Adjunct Walkout Day is on February 25, 2015. Sarah Kendzior offers a powerful explanation why everyone should care about the plight of adjuncts: “The plight of the adjunct shows one can have all the education in the world and still have no place in it.” Those of us who are tenured and tenure-track faculty should care in an even more immediate way, as the fate of the adjunct is intimately tied with the fate and shape of our own institutions. The issues for adjuncts teaching at law schools are somewhat different than for adjuncts in many fields, in part because the pool of adjuncts is different. Many, although not all, adjuncts at law schools are practicing attorneys, who teach a class because they enjoy it, not as an attempt to make a full-time living. This is a situation different from that of adjuncts in, for example, the humanities, who in many instances don’t have a full-time job apart from adjuncting and in some instances are trying to cobble together a living by teaching several classes as adjuncts.
I am former adjunct myself. Between 2008 and 2010 I taught several classes at American University’s Washington College of Law. In part based on my own experience, I have a number of thoughts on the different ways that law schools can best incorporate adjuncts. While in my view there’s no one right way, one valuable way is by inviting adjuncts to team-teach classes with traditional doctrinal faculty. This is something I will be doing myself next semester, when I teach a Constitutional Litigation Practicum with Denver civil rights lawyer Qusair Mohamedbhai. In coming months I’ll blog about our co-teaching experience in conjunction with ideas about adjuncts more generally.

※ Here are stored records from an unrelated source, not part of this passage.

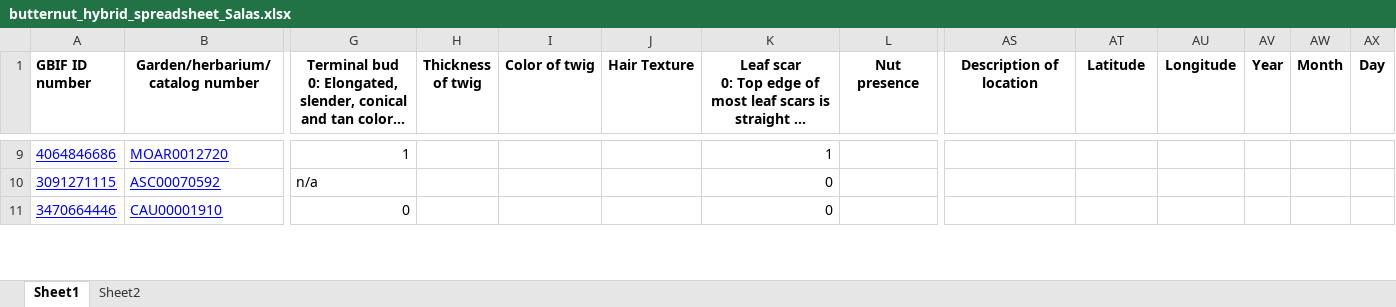
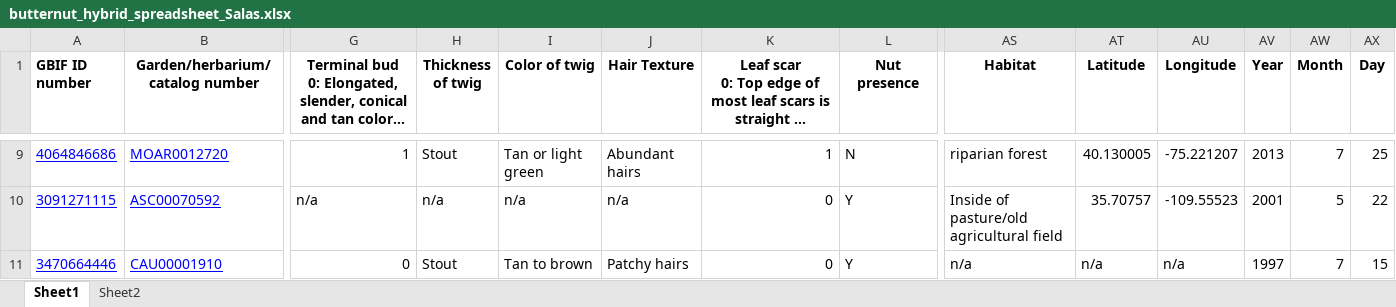
Before and after one commit to HobanLab/PhenotypeConsistencyCheck, an Excel workbook: butternut_hybrid_spreadsheet_Salas.xlsx, sheet Sheet1, drawn as a sheet; only a part is shown, gaps mark what is left out; long unchanged cells end in …; values as stored, in another font and other column widths than the file's, no borders; charts and pictures and conditional formats not drawn; the diff covers the shown part only; the diff names each change by its address in the sheet, - before the commit and + after, or states it on an @@ line.

Commit message:
updated the xlsx sheet with filled in twig characteristic columns. added the new consistency results csv. completely annotaated script and started appraoch for new table analyzing the percent chagnes

```diff
--- a/butternut_hybrid_spreadsheet_Salas.xlsx (sheet Sheet1)
+++ b/butternut_hybrid_spreadsheet_Salas.xlsx (sheet Sheet1)
-AS1: Description of location
+AS1: Habitat
-H9 (Thickness of twig): (empty)
+H9 (Thickness of twig): Stout
-I9 (Color of twig): (empty)
+I9 (Color of twig): Tan or light green
-J9 (Hair Texture): (empty)
+J9 (Hair Texture): Abundant hairs
-L9 (Nut presence): (empty)
+L9 (Nut presence): N
-AS9 (Habitat): (empty)
+AS9 (Habitat): riparian forest
-AT9 (Latitude): (empty)
+AT9 (Latitude): 40.130005
-AU9 (Longitude): (empty)
+AU9 (Longitude): -75.221207
-AV9 (Year): (empty)
+AV9 (Year): 2013
-AW9 (Month): (empty)
+AW9 (Month): 7
-AX9 (Day): (empty)
+AX9 (Day): 25
-H10 (Thickness of twig): (empty)
+H10 (Thickness of twig): n/a
-I10 (Color of twig): (empty)
+I10 (Color of twig): n/a
-J10 (Hair Texture): (empty)
+J10 (Hair Texture): n/a
-L10:L11 (Nut presence): (empty)
+L10:L11 (Nut presence): Y
-AS10 (Habitat): (empty)
+AS10 (Habitat): Inside of pasture/old agricultural field
-AT10 (Latitude): (empty)
+AT10 (Latitude): 35.70757
-AU10 (Longitude): (empty)
+AU10 (Longitude): -109.55523
-AV10 (Year): (empty)
+AV10 (Year): 2001
-AW10 (Month): (empty)
+AW10 (Month): 5
-AX10 (Day): (empty)
+AX10 (Day): 22
-H11 (Thickness of twig): (empty)
+H11 (Thickness of twig): Stout
-I11 (Color of twig): (empty)
+I11 (Color of twig): Tan to brown
-J11 (Hair Texture): (empty)
+J11 (Hair Texture): Patchy hairs
-AS11 (Habitat): (empty)
+AS11 (Habitat): n/a
-AT11 (Latitude): (empty)
+AT11 (Latitude): n/a
-AU11 (Longitude): (empty)
+AU11 (Longitude): n/a
-AV11 (Year): (empty)
+AV11 (Year): 1997
-AW11 (Month): (empty)
+AW11 (Month): 7
-AX11 (Day): (empty)
+AX11 (Day): 15
```
Also changed, not shown: 245 edited cells elsewhere in this sheet, 5 other files.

For now, I hope everyone — particularly my fellow tenured and tenure-track faculty — will mark their calendars for February 25, 2015.